Bachtrack, Phil Parker When Ensemble 360’s oboist Adrian Wilson prefaced this performance of György Ligeti’s Ten Pieces for Wind Quintet by describing it as “notorious”…

Very precise touch … a masterly performance

The Arts Desk, David Nice Any chamber music festival that kicks off with Czech genius Martinů’s Parisian jeu d’esprit ballet-sextet La revue de cuisine and ends…

Stott and Horton deserved their standing ovation

Bachtrack, Phil Parker Joy amidst tears: Kathryn Stott and Tim Horton’s triumphant Rachmaninov … Kathryn Stott and Tim Horton played…

A booster shot of cultural optimism

The Spectator, Richard Bratby … For a booster shot of cultural optimism there’s always Sheffield, where the resident Ensemble 360…

Power and precision, then delicacy and dreams

Bachtrack, Steve Draper

Tim’s mellifluous tones sweeping over us

Peak Music Society What a wonderful way to spend a summer evening, listening to pianist Tim Horton at the Cavendish…

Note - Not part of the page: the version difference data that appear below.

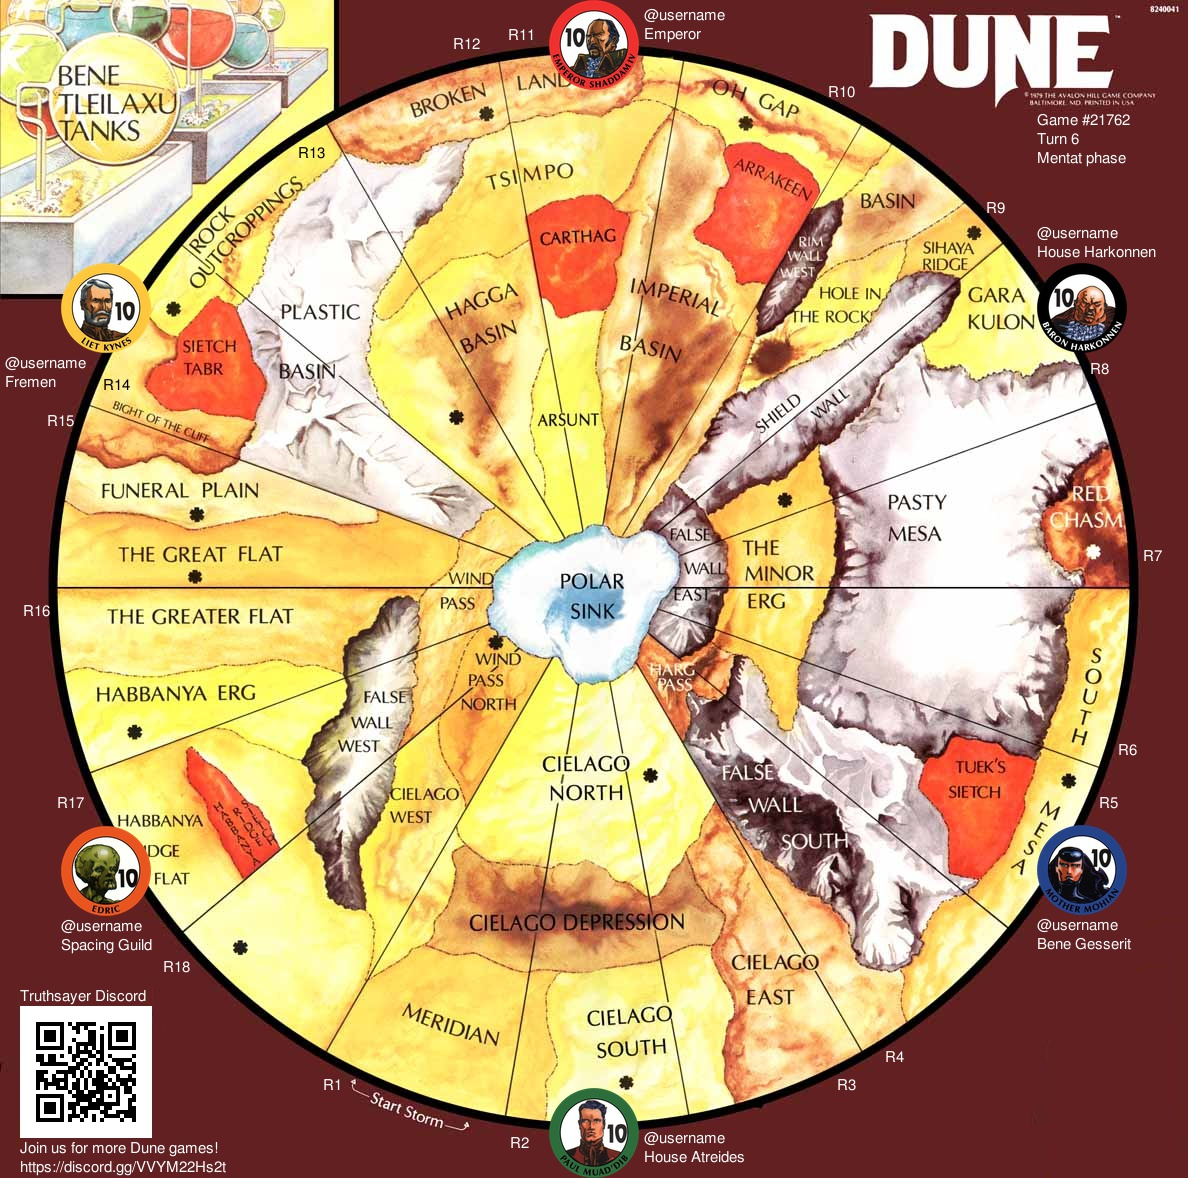
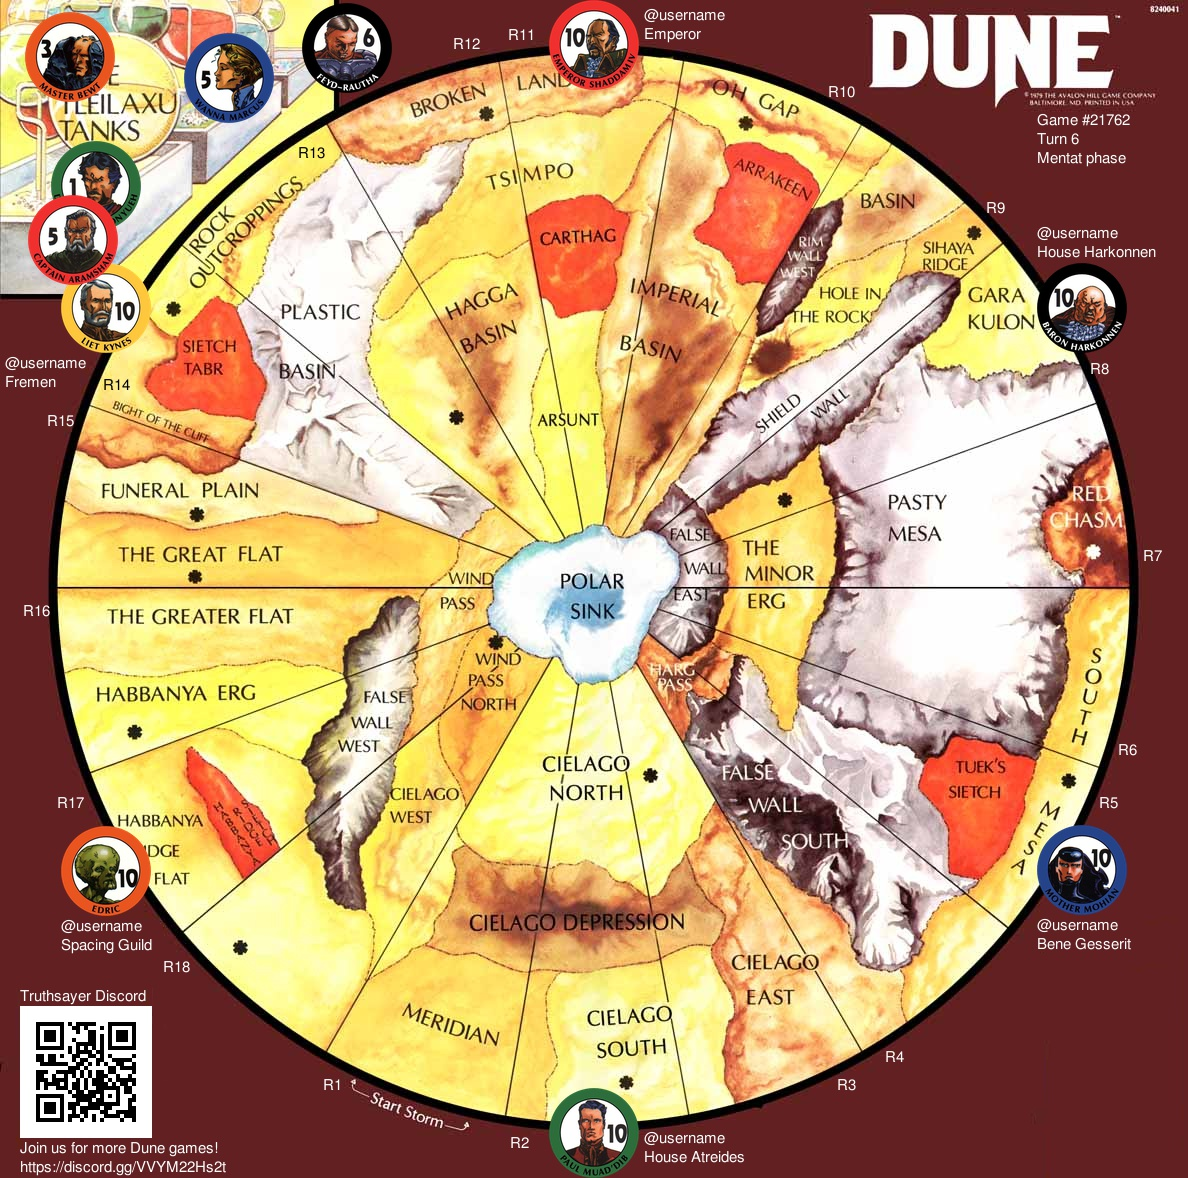
first test of heuristic token placement

Changed region(s): [[0.1557, 0.0, 0.3426, 0.1222], [0.0, 0.1222, 0.1246, 0.2445], [0.0, 0.0, 0.0934, 0.0917]]

diff --git a/arrakis/poly.py b/arrakis/poly.py
@@ -1,5 +1,14 @@
+import random
+
 from bs4 import BeautifulSoup
+
 from shapely.geometry import Polygon, LineString
+from shapely.affinity import translate
+from shapely.geometry.point import Point
+
+from simpleai.search import SearchProblem
+from simpleai.search.traditional import greedy
+from simpleai.search.local import beam
 
 try:
     import importlib.resources as pkg_resources
@@ -92,3 +101,118 @@ def findCenters(areas, locations, skip=[]):
             centroid = location_polygon.centroid
             centers[location] = tuple([centroid.x, centroid.y])
     return centers
+
+
+def generate_random(number, polygon, centroid=False):
+    points = []
+    minx, miny, maxx, maxy = polygon.bounds
+    while len(points) < number:
+        pnt = Point(random.uniform(minx, maxx), random.uniform(miny, maxy))
+        if polygon.contains(pnt):
+            points.append(pnt)
+    if len(points) == 0:
+        return [polygon.centroid]
+    return points
+
+
+class TokenPlacementProblem(SearchProblem):
+    def __init__(self, polygons_maximize_overlap, polygons_avoid_overlap_areas, target_radius, tolerance=0.1, initial_state=None):
+        self.polygons_maximize_overlap = polygons_maximize_overlap
+        self.polygons_avoid_overlap_areas = polygons_avoid_overlap_areas
+        self.target_radius = target_radius
+        self.tolerance = tolerance
+        super().__init__(initial_state=initial_state)
+
+    def actions(self, state):
+        possible_actions = []
+        state_polygon = self.polygonize(state)
+        if state_polygon.intersects(self.polygons_maximize_overlap):
+            return list([(-5, -5), (-5, 0), (0, -5), (5, 5), (5, 0), (0, 5)])
+        else:
+            return []
+
+    def result(self, state, action):
+        xoff, yoff = action
+        x, y = state
+        # state_center = Point(x, y)
+        # state_polygon = state_center.buffer(self.target_radius)
+        # translated = translate(state, xoff=xoff, yoff=yoff, zoff=0.0)
+        return x+xoff, y+yoff
+
+    def polygonize(self, state):
+        x, y = state
+        state_center = Point(x, y)
+        return state_center.buffer(self.target_radius)
+
+    def is_goal(self, state):
+        state_polygon = self.polygonize(state)
+        for avoid in self.polygons_avoid_overlap_areas:
+            if state_polygon.intersection(avoid).area > self.tolerance:
+                return False
+        return True
+
+    def cost(self, state, action, state2):
+        return 1
+
+    def heuristic(self, state):
+        # how far are we from the goal?
+        bad = 0
+        state_polygon = self.polygonize(state)
+        for avoid in self.polygons_avoid_overlap_areas:
+            area = state_polygon.intersection(avoid).area
+            if area > self.tolerance:
+                bad += area
+        bad += state_polygon.area - state_polygon.intersection(self.polygons_maximize_overlap).area
+        # print(type(bad))
+        return bad
+
+    def generate_random_state(self):
+        state_center = generate_random(1, self.polygons_maximize_overlap, centroid=True)[0]
+        state = state_center.x, state_center.y
+        return state
+
+    def value(self, state):
+        # how good is this state?
+        return -self.heuristic(state)
+
+def placeToken(
+        areas,
+        locations,
+        location_regions,
+        target_location,
+        target_radius,
+        target_region=None,
+        avoid_leaders=[],
+        avoid_tokens=[],
+        avoid_spice=[],
+        radius_leader=90,
+        radius_token=45,
+        radius_spice=45):
+    polygons_maximize_overlap = Polygon(areas['polygons'][target_location])
+    if target_region is not None:
+        polygons_region = Polygon(areas['polygons'][target_region])
+        polygons_maximize_overlap = polygons_maximize_overlap.intersection(polygons_region)
+    avoid_overlap_areas = []
+    for x, y in avoid_leaders:
+        center = Point(x, y)
+        polygon_avoid_leader = center.buffer(radius_leader)
+        avoid_overlap_areas.append(polygon_avoid_leader)
+    for x, y in avoid_tokens:
+        center = Point(x, y)
+        polygon_avoid_token = center.buffer(radius_token)
+        avoid_overlap_areas.append(polygon_avoid_token)
+    for x, y in avoid_spice:
+        center = Point(x, y)
+        polygon_avoid_spice = center.buffer(radius_spice)
+        avoid_overlap_areas.append(polygon_avoid_spice)
+    state_center = generate_random(1, polygons_maximize_overlap, centroid=True)[0]
+    state = state_center.x, state_center.y
+    # state = state_center.buffer(target_radius)
+    # solve it
+    problem = TokenPlacementProblem(polygons_maximize_overlap, avoid_overlap_areas, target_radius, tolerance=0.1, initial_state=state)
+    # result = greedy(problem, graph_search=False, viewer=None)
+    result = beam(problem, beam_size=20, iterations_limit=20)
+    # solution = result.state
+    # centroid = solution.centroid
+    # return tuple([centroid.x, centroid.y])
+    return result.state

diff --git a/arrakis/generator.py b/arrakis/generator.py
@@ -25,7 +25,7 @@ def makeQR(data, box_size=4, border=4):
     return qr_code
 
 
-def generate(factions, tanks, territories, texts, outfile, quality=95):
+def generate(factions, tanks, territories, dead_leaders, texts, outfile, quality=95):
     leader_size = 90
     filename = pkg_resources.open_binary(assets, 'map.png')
     canvas = Image.open(filename)
@@ -107,6 +107,17 @@ def generate(factions, tanks, territories, texts, outfile, quality=95):
             x_info = 5
             y_info = int(height_canvas/2)+dy+int(width_token/2)
         d.text((x_info, y_info), texts['usernames'][i], font=fnt, fill='white')
+    # dead leaders in the tleilaxu_tanks
+    for x, y, disc_filename in dead_leaders:
+        filename = pkg_resources.open_binary(assets, disc_filename)
+        token = Image.open(filename)
+        token = token.convert('RGBA')
+        token = token.resize((leader_size, leader_size), Image.ANTIALIAS)
+        width_token, height_token = token.size
+        dx = int(width_token/2)
+        dy = int(height_token/2)
+        box_target = (x-dx, y-dy, x+dx, y+dy)
+        canvas.paste(token, box_target, mask=token)
     # game info
     reg = 2*math.pi/18
     angle = (-3*2+4)*reg+reg/2

diff --git a/setup.py b/setup.py
@@ -10,7 +10,7 @@ setuptools.setup(
     long_description_content_type="text/markdown",
     author = 'Marek Narozniak',
     author_email = '',
-    install_requires=['pillow', 'qrcode', 'beautifulsoup4==4.8.1'],
+    install_requires=['pillow', 'qrcode', 'beautifulsoup4==4.8.1', 'simpleai'],
     url = 'https://github.com/marekyggdrasil/arrakis',
     classifiers=[
         "Programming Language :: Python :: 3",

Tim Horton’s unaffected, heartfelt playing is perfectly judged

The Arts Desk, Graham Rickson

Lovely Litolff From The Leonore Piano Trio

Classics Today, Jed Distler

Hubert Parry’s Obscure-Yet-Worthy Piano Trios

Classics Today, Jed Distler

Raw noise and mixed emotions

The Times, Paul Driver

Leonore does Lalo

Classics Today, Jed Distler

Tim Horton shone

The Guardian, Alfred Hickling

Revelatory playing

The Observer, Stephen Pritchard
Back To Top